# [ABOUT THIS TASK]
Please say how many lines in the material include the string "arcSize", and nothing else.

# [EXERCISE MATERIALS]
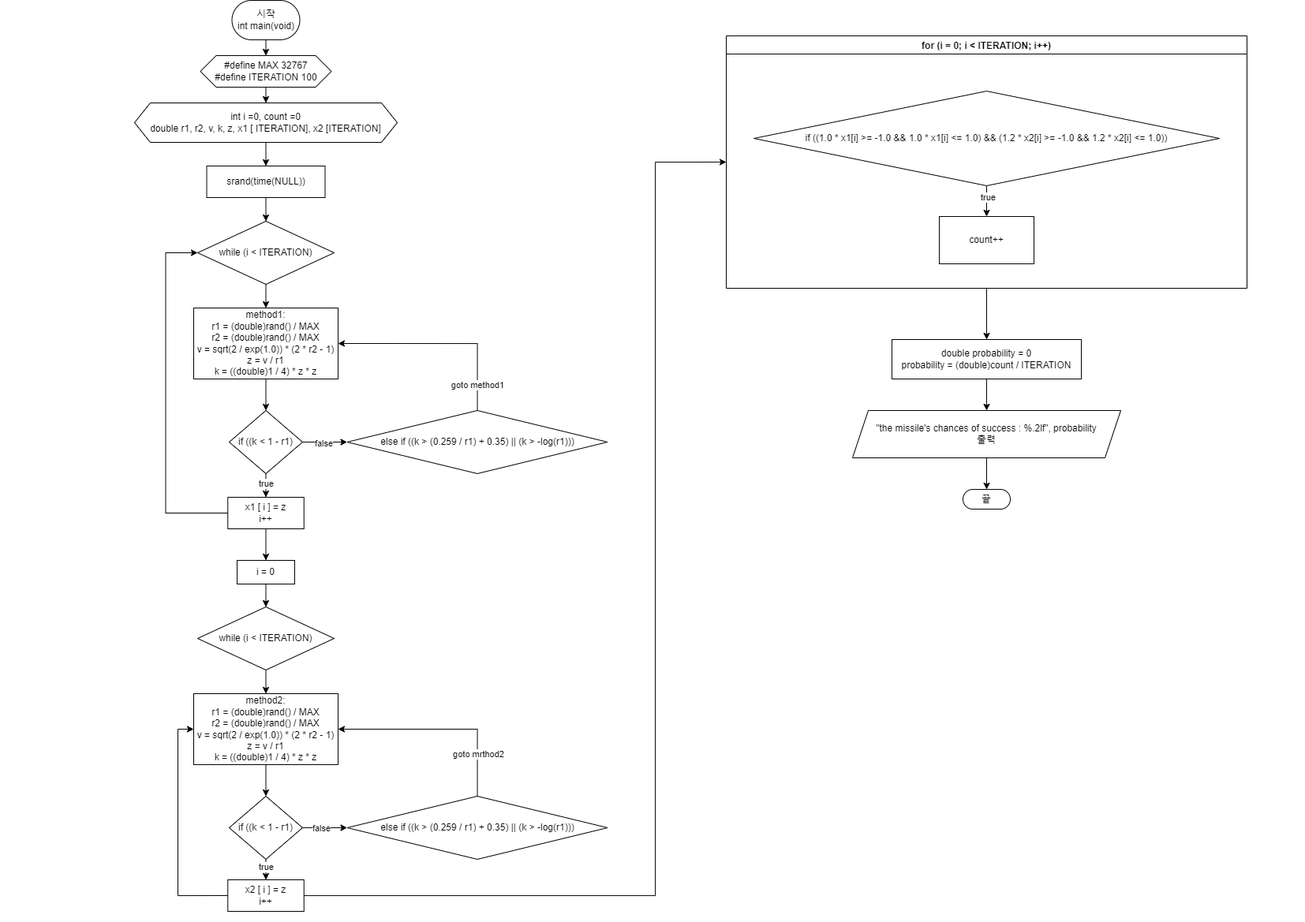
The draw.io diagram assignment.2/project#2-5/project.2-5_Flowchart.drawio.png in teuria/Engineering-computer-programming-CJU, before a commit. Source tidied: cells renumbered, new cells last; positions are measured from the earlier drawing's top-left corner, leaving out a move shared by most shapes. Its diagram source:
```xml
<mxGraphModel>
  <root>
    <mxCell id="0" />
    <mxCell id="1" parent="0" />
    <mxCell id="2" style="edgeStyle=orthogonalEdgeStyle;rounded=0;jettySize=auto;html=1;exitX=0.5;exitY=1;exitDx=0;exitDy=0;entryX=0.5;entryY=0;entryDx=0;entryDy=0;" parent="1" edge="1" source="3" target="5">
      <mxGeometry relative="1" as="geometry" />
    </mxCell>
    <mxCell id="3" value="시작&lt;br&gt;int main(void)" style="rounded=1;whiteSpace=wrap;html=1;arcSize=50;" parent="1" vertex="1">
      <mxGeometry x="123.5" width="86" height="50" as="geometry" />
    </mxCell>
    <mxCell id="4" style="edgeStyle=orthogonalEdgeStyle;rounded=0;jettySize=auto;html=1;exitX=0.5;exitY=1;exitDx=0;exitDy=0;entryX=0.5;entryY=0;entryDx=0;entryDy=0;" parent="1" edge="1" source="5" target="7">
      <mxGeometry relative="1" as="geometry" />
    </mxCell>
    <mxCell id="5" value="#define MAX 32767&lt;br&gt;#define ITERATION 100" style="shape=hexagon;perimeter=hexagonPerimeter2;whiteSpace=wrap;html=1;fixedSize=1;" parent="1" vertex="1">
      <mxGeometry x="83.5" y="70" width="166" height="40" as="geometry" />
    </mxCell>
    <mxCell id="6" style="edgeStyle=orthogonalEdgeStyle;rounded=0;jettySize=auto;html=1;exitX=0.5;exitY=1;exitDx=0;exitDy=0;entryX=0.5;entryY=0;entryDx=0;entryDy=0;" parent="1" edge="1" source="7" target="13">
      <mxGeometry relative="1" as="geometry" />
    </mxCell>
    <mxCell id="7" value="int i =0, count =0&lt;br&gt;double r1, r2, v, k, z, x1 [ ITERATION], x2 [ITERATION]" style="shape=hexagon;perimeter=hexagonPerimeter2;whiteSpace=wrap;html=1;fixedSize=1;" parent="1" vertex="1">
      <mxGeometry y="130" width="333" height="50" as="geometry" />
    </mxCell>
    <mxCell id="8" style="edgeStyle=orthogonalEdgeStyle;rounded=0;jettySize=auto;html=1;exitX=0.5;exitY=1;exitDx=0;exitDy=0;entryX=0.5;entryY=0;entryDx=0;entryDy=0;" parent="1" edge="1" source="9" target="11">
      <mxGeometry relative="1" as="geometry" />
    </mxCell>
    <mxCell id="9" value="while (i &amp;lt; ITERATION)" style="rhombus;whiteSpace=wrap;html=1;" parent="1" vertex="1">
      <mxGeometry x="80" y="280" width="173" height="80" as="geometry" />
    </mxCell>
    <mxCell id="10" style="edgeStyle=orthogonalEdgeStyle;rounded=0;jettySize=auto;html=1;exitX=0.5;exitY=1;exitDx=0;exitDy=0;entryX=0.5;entryY=0;entryDx=0;entryDy=0;" parent="1" edge="1" source="11" target="18">
      <mxGeometry relative="1" as="geometry" />
    </mxCell>
    <mxCell id="11" value="method1:&lt;br&gt;r1 = (double)rand() / MAX&lt;br&gt;r2 = (double)rand() / MAX&lt;br&gt;v = sqrt(2 / exp(1.0)) * (2 * r2 - 1)&lt;br&gt;z = v / r1&lt;br&gt;k = ((double)1 / 4) * z * z" style="rounded=0;whiteSpace=wrap;html=1;" parent="1" vertex="1">
      <mxGeometry x="75" y="390" width="183" height="90" as="geometry" />
    </mxCell>
    <mxCell id="12" style="edgeStyle=orthogonalEdgeStyle;rounded=0;jettySize=auto;html=1;exitX=0.5;exitY=1;exitDx=0;exitDy=0;entryX=0.5;entryY=0;entryDx=0;entryDy=0;" parent="1" edge="1" source="13" target="9">
      <mxGeometry relative="1" as="geometry" />
    </mxCell>
    <mxCell id="13" value="srand(time(NULL))" style="rounded=0;whiteSpace=wrap;html=1;" parent="1" vertex="1">
      <mxGeometry x="91.5" y="210" width="150" height="40" as="geometry" />
    </mxCell>
    <mxCell id="14" style="edgeStyle=orthogonalEdgeStyle;rounded=0;jettySize=auto;html=1;exitX=0.5;exitY=1;exitDx=0;exitDy=0;entryX=0.5;entryY=0;entryDx=0;entryDy=0;" parent="1" edge="1" source="18" target="21">
      <mxGeometry relative="1" as="geometry" />
    </mxCell>
    <mxCell id="15" value="true" style="edgeLabel;html=1;align=center;verticalAlign=middle;" parent="14" vertex="1">
      <mxGeometry x="-0.21" relative="1" as="geometry" />
    </mxCell>
    <mxCell id="16" style="edgeStyle=orthogonalEdgeStyle;rounded=0;jettySize=auto;html=1;exitX=1;exitY=0.5;exitDx=0;exitDy=0;entryX=0;entryY=0.5;entryDx=0;entryDy=0;" parent="1" edge="1" source="18" target="24">
      <mxGeometry relative="1" as="geometry" />
    </mxCell>
    <mxCell id="17" value="false" style="edgeLabel;html=1;align=center;verticalAlign=middle;" parent="16" vertex="1">
      <mxGeometry x="-0.09" y="-1" relative="1" as="geometry" />
    </mxCell>
    <mxCell id="18" value="if ((k &amp;lt; 1 - r1)" style="rhombus;whiteSpace=wrap;html=1;" parent="1" vertex="1">
      <mxGeometry x="120" y="520" width="93" height="80" as="geometry" />
    </mxCell>
    <mxCell id="19" style="edgeStyle=orthogonalEdgeStyle;rounded=0;jettySize=auto;html=1;entryX=0;entryY=0.5;entryDx=0;entryDy=0;" parent="1" edge="1" source="21" target="9">
      <mxGeometry relative="1" as="geometry">
        <Array as="points">
          <mxPoint x="39.5" y="650" />
          <mxPoint x="39.5" y="320" />
        </Array>
      </mxGeometry>
    </mxCell>
    <mxCell id="20" style="edgeStyle=orthogonalEdgeStyle;rounded=0;jettySize=auto;html=1;exitX=0.5;exitY=1;exitDx=0;exitDy=0;entryX=0.5;entryY=0;entryDx=0;entryDy=0;" parent="1" edge="1" source="21" target="26">
      <mxGeometry relative="1" as="geometry" />
    </mxCell>
    <mxCell id="21" value="x1 [ i ] = z&lt;br&gt;i++" style="rounded=0;whiteSpace=wrap;html=1;" parent="1" vertex="1">
      <mxGeometry x="118.2" y="630" width="96.5" height="40" as="geometry" />
    </mxCell>
    <mxCell id="22" style="edgeStyle=orthogonalEdgeStyle;rounded=0;jettySize=auto;html=1;entryX=1;entryY=0.5;entryDx=0;entryDy=0;" parent="1" edge="1" source="24" target="11">
      <mxGeometry relative="1" as="geometry">
        <Array as="points">
          <mxPoint x="434.5" y="435" />
        </Array>
      </mxGeometry>
    </mxCell>
    <mxCell id="23" value="goto method1" style="edgeLabel;html=1;align=center;verticalAlign=middle;" parent="22" vertex="1">
      <mxGeometry x="-0.75" relative="1" as="geometry" />
    </mxCell>
    <mxCell id="24" value="else if ((k &amp;gt; (0.259 / r1) + 0.35) || (k &amp;gt; -log(r1)))" style="rhombus;whiteSpace=wrap;html=1;" parent="1" vertex="1">
      <mxGeometry x="269.5" y="520" width="330" height="80" as="geometry" />
    </mxCell>
    <mxCell id="25" style="edgeStyle=orthogonalEdgeStyle;rounded=0;jettySize=auto;html=1;exitX=0.5;exitY=1;exitDx=0;exitDy=0;entryX=0.5;entryY=0;entryDx=0;entryDy=0;" parent="1" edge="1" source="26" target="28">
      <mxGeometry relative="1" as="geometry" />
    </mxCell>
    <mxCell id="26" value="i = 0" style="rounded=0;whiteSpace=wrap;html=1;" parent="1" vertex="1">
      <mxGeometry x="130" y="710" width="73" height="30" as="geometry" />
    </mxCell>
    <mxCell id="27" style="edgeStyle=orthogonalEdgeStyle;rounded=0;jettySize=auto;html=1;exitX=0.5;exitY=1;exitDx=0;exitDy=0;entryX=0.5;entryY=0;entryDx=0;entryDy=0;" parent="1" edge="1" source="28" target="30">
      <mxGeometry relative="1" as="geometry" />
    </mxCell>
    <mxCell id="28" value="while (i &amp;lt; ITERATION)" style="rhombus;whiteSpace=wrap;html=1;" parent="1" vertex="1">
      <mxGeometry x="80" y="769" width="173" height="80" as="geometry" />
    </mxCell>
    <mxCell id="29" style="edgeStyle=orthogonalEdgeStyle;rounded=0;jettySize=auto;html=1;exitX=0.5;exitY=1;exitDx=0;exitDy=0;entryX=0.5;entryY=0;entryDx=0;entryDy=0;" parent="1" edge="1" source="30" target="35">
      <mxGeometry relative="1" as="geometry" />
    </mxCell>
    <mxCell id="30" value="method2:&lt;br&gt;r1 = (double)rand() / MAX&lt;br&gt;r2 = (double)rand() / MAX&lt;br&gt;v = sqrt(2 / exp(1.0)) * (2 * r2 - 1)&lt;br&gt;z = v / r1&lt;br&gt;k = ((double)1 / 4) * z * z" style="rounded=0;whiteSpace=wrap;html=1;" parent="1" vertex="1">
      <mxGeometry x="75" y="879" width="183" height="90" as="geometry" />
    </mxCell>
    <mxCell id="31" style="edgeStyle=orthogonalEdgeStyle;rounded=0;jettySize=auto;html=1;exitX=1;exitY=0.5;exitDx=0;exitDy=0;entryX=0;entryY=0.5;entryDx=0;entryDy=0;" parent="1" edge="1" source="35" target="41">
      <mxGeometry relative="1" as="geometry" />
    </mxCell>
    <mxCell id="32" value="false" style="edgeLabel;html=1;align=center;verticalAlign=middle;" parent="31" vertex="1">
      <mxGeometry x="-0.2" relative="1" as="geometry" />
    </mxCell>
    <mxCell id="33" style="edgeStyle=orthogonalEdgeStyle;rounded=0;jettySize=auto;html=1;exitX=0.5;exitY=1;exitDx=0;exitDy=0;entryX=0.5;entryY=0;entryDx=0;entryDy=0;" parent="1" edge="1" source="35" target="38">
      <mxGeometry relative="1" as="geometry" />
    </mxCell>
    <mxCell id="34" value="true" style="edgeLabel;html=1;align=center;verticalAlign=middle;" parent="33" vertex="1">
      <mxGeometry x="-0.3" relative="1" as="geometry" />
    </mxCell>
    <mxCell id="35" value="if ((k &amp;lt; 1 - r1)" style="rhombus;whiteSpace=wrap;html=1;" parent="1" vertex="1">
      <mxGeometry x="120" y="1009" width="93" height="80" as="geometry" />
    </mxCell>
    <mxCell id="36" style="edgeStyle=orthogonalEdgeStyle;rounded=0;jettySize=auto;html=1;exitX=0;exitY=0.5;exitDx=0;exitDy=0;entryX=0;entryY=0.5;entryDx=0;entryDy=0;" parent="1" edge="1" source="38" target="30">
      <mxGeometry relative="1" as="geometry" />
    </mxCell>
    <mxCell id="37" style="edgeStyle=orthogonalEdgeStyle;rounded=0;jettySize=auto;html=1;entryX=0;entryY=0.5;entryDx=0;entryDy=0;" parent="1" edge="1" source="38" target="43">
      <mxGeometry relative="1" as="geometry">
        <Array as="points">
          <mxPoint x="660" y="1135" />
          <mxPoint x="660" y="205" />
        </Array>
      </mxGeometry>
    </mxCell>
    <mxCell id="38" value="x2 [ i ] = z&lt;br&gt;i++" style="rounded=0;whiteSpace=wrap;html=1;" parent="1" vertex="1">
      <mxGeometry x="118.2" y="1115" width="96.5" height="40" as="geometry" />
    </mxCell>
    <mxCell id="39" style="edgeStyle=orthogonalEdgeStyle;rounded=0;jettySize=auto;html=1;entryX=1;entryY=0.5;entryDx=0;entryDy=0;" parent="1" edge="1" source="41" target="30">
      <mxGeometry relative="1" as="geometry">
        <Array as="points">
          <mxPoint x="434.5" y="924" />
        </Array>
      </mxGeometry>
    </mxCell>
    <mxCell id="40" value="goto mrthod2" style="edgeLabel;html=1;align=center;verticalAlign=middle;" parent="39" vertex="1">
      <mxGeometry x="-0.59" y="-1" relative="1" as="geometry" />
    </mxCell>
    <mxCell id="41" value="else if ((k &amp;gt; (0.259 / r1) + 0.35) || (k &amp;gt; -log(r1)))" style="rhombus;whiteSpace=wrap;html=1;" parent="1" vertex="1">
      <mxGeometry x="269.5" y="1009" width="330" height="80" as="geometry" />
    </mxCell>
    <mxCell id="42" style="edgeStyle=orthogonalEdgeStyle;rounded=0;jettySize=auto;html=1;exitX=0.5;exitY=1;exitDx=0;exitDy=0;entryX=0.5;entryY=0;entryDx=0;entryDy=0;" parent="1" edge="1" source="43" target="49">
      <mxGeometry relative="1" as="geometry" />
    </mxCell>
    <mxCell id="43" value="for (i = 0; i &lt; ITERATION; i++)" style="swimlane;" parent="1" vertex="1">
      <mxGeometry x="750" y="45" width="660" height="320" as="geometry" />
    </mxCell>
    <mxCell id="44" style="edgeStyle=orthogonalEdgeStyle;rounded=0;jettySize=auto;html=1;exitX=0.5;exitY=1;exitDx=0;exitDy=0;entryX=0.5;entryY=0;entryDx=0;entryDy=0;" parent="43" edge="1" source="46" target="47">
      <mxGeometry relative="1" as="geometry" />
    </mxCell>
    <mxCell id="45" value="true" style="edgeLabel;html=1;align=center;verticalAlign=middle;" parent="44" vertex="1">
      <mxGeometry x="-0.32" y="1" relative="1" as="geometry" />
    </mxCell>
    <mxCell id="46" value="if ((1.0 * x1[i] &amp;gt;= -1.0 &amp;amp;&amp;amp; 1.0 * x1[i] &amp;lt;= 1.0) &amp;amp;&amp;amp; (1.2 * x2[i] &amp;gt;= -1.0 &amp;amp;&amp;amp; 1.2 * x2[i] &amp;lt;= 1.0))" style="rhombus;whiteSpace=wrap;html=1;" parent="43" vertex="1">
      <mxGeometry x="35" y="70" width="590" height="120" as="geometry" />
    </mxCell>
    <mxCell id="47" value="count++" style="rounded=0;whiteSpace=wrap;html=1;" parent="43" vertex="1">
      <mxGeometry x="270" y="229" width="120" height="60" as="geometry" />
    </mxCell>
    <mxCell id="48" style="edgeStyle=orthogonalEdgeStyle;rounded=0;jettySize=auto;html=1;exitX=0.5;exitY=1;exitDx=0;exitDy=0;entryX=0.5;entryY=0;entryDx=0;entryDy=0;" parent="1" edge="1" source="49" target="51">
      <mxGeometry relative="1" as="geometry" />
    </mxCell>
    <mxCell id="49" value="double&amp;nbsp;probability = 0&lt;br&gt;probability = (double)count / ITERATION" style="rounded=0;whiteSpace=wrap;html=1;" parent="1" vertex="1">
      <mxGeometry x="960" y="430" width="240" height="50" as="geometry" />
    </mxCell>
    <mxCell id="50" style="edgeStyle=orthogonalEdgeStyle;rounded=0;jettySize=auto;html=1;exitX=0.5;exitY=1;exitDx=0;exitDy=0;entryX=0.5;entryY=0;entryDx=0;entryDy=0;" parent="1" edge="1" source="51" target="52">
      <mxGeometry relative="1" as="geometry" />
    </mxCell>
    <mxCell id="51" value="&quot;the missile's chances of success : %.2lf&quot;, probability&lt;br&gt;출력" style="shape=parallelogram;perimeter=parallelogramPerimeter;whiteSpace=wrap;html=1;fixedSize=1;" parent="1" vertex="1">
      <mxGeometry x="910" y="520" width="340" height="60" as="geometry" />
    </mxCell>
    <mxCell id="52" value="끝" style="rounded=1;whiteSpace=wrap;html=1;arcSize=50;" parent="1" vertex="1">
      <mxGeometry x="1050" y="620" width="60" height="25" as="geometry" />
    </mxCell>
  </root>
</mxGraphModel>
```
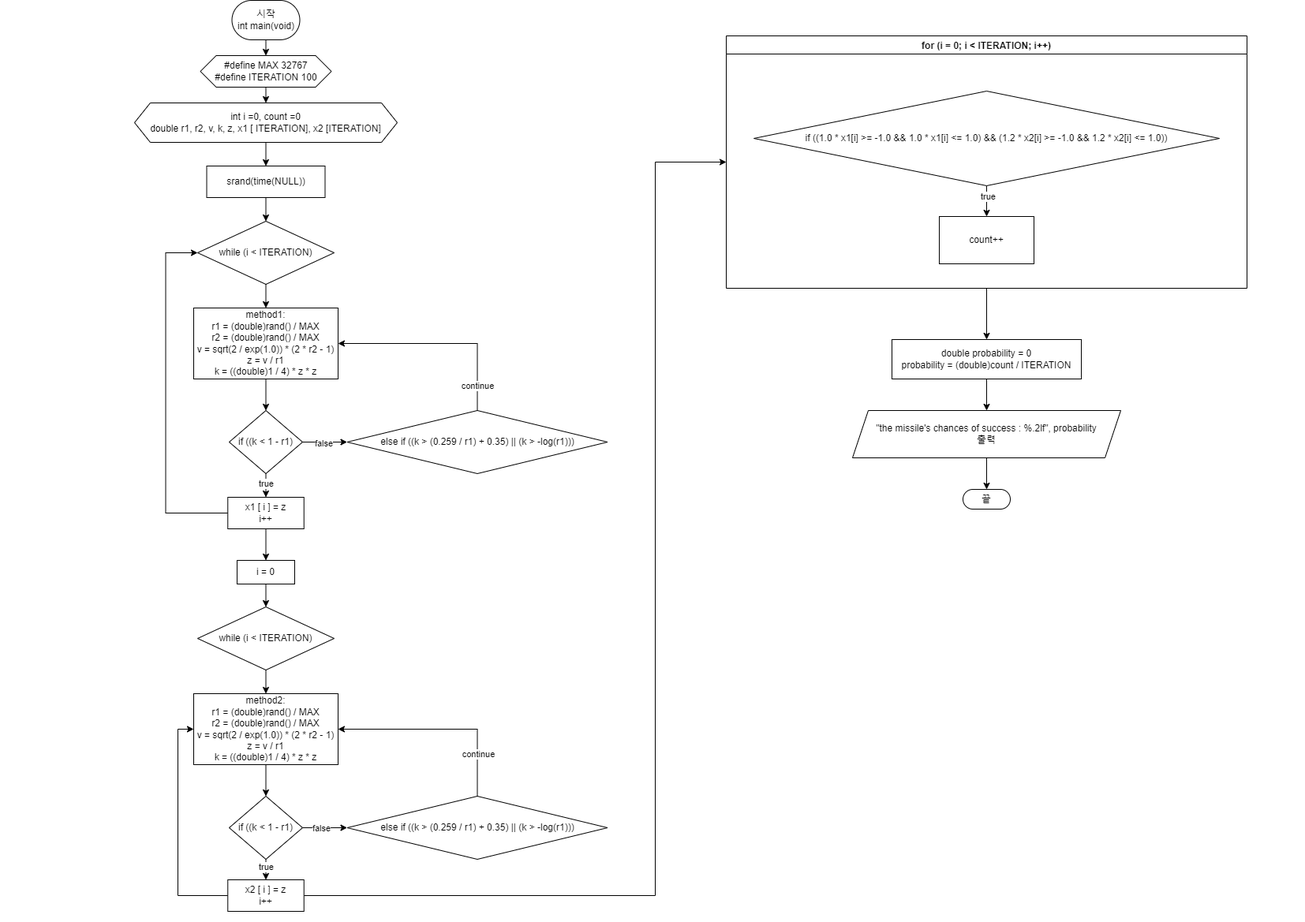
Later version of the same file.

The edit, as a diff of the source:
```diff
@@ -74,7 +74,7 @@
         </Array>
       </mxGeometry>
     </mxCell>
-    <mxCell id="23" value="goto method1" style="edgeLabel;html=1;align=center;verticalAlign=middle;" parent="22" vertex="1">
+    <mxCell id="23" value="continue" style="edgeLabel;html=1;align=center;verticalAlign=middle;" parent="22" vertex="1">
       <mxGeometry x="-0.75" relative="1" as="geometry" />
     </mxCell>
     <mxCell id="24" value="else if ((k &amp;gt; (0.259 / r1) + 0.35) || (k &amp;gt; -log(r1)))" style="rhombus;whiteSpace=wrap;html=1;" parent="1" vertex="1">
@@ -134,7 +134,7 @@
         </Array>
       </mxGeometry>
     </mxCell>
-    <mxCell id="40" value="goto mrthod2" style="edgeLabel;html=1;align=center;verticalAlign=middle;" parent="39" vertex="1">
+    <mxCell id="40" value="continue" style="edgeLabel;html=1;align=center;verticalAlign=middle;" parent="39" vertex="1">
       <mxGeometry x="-0.59" y="-1" relative="1" as="geometry" />
     </mxCell>
     <mxCell id="41" value="else if ((k &amp;gt; (0.259 / r1) + 0.35) || (k &amp;gt; -log(r1)))" style="rhombus;whiteSpace=wrap;html=1;" parent="1" vertex="1">
```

# [SOLUTION TO THE EXERCISE]
2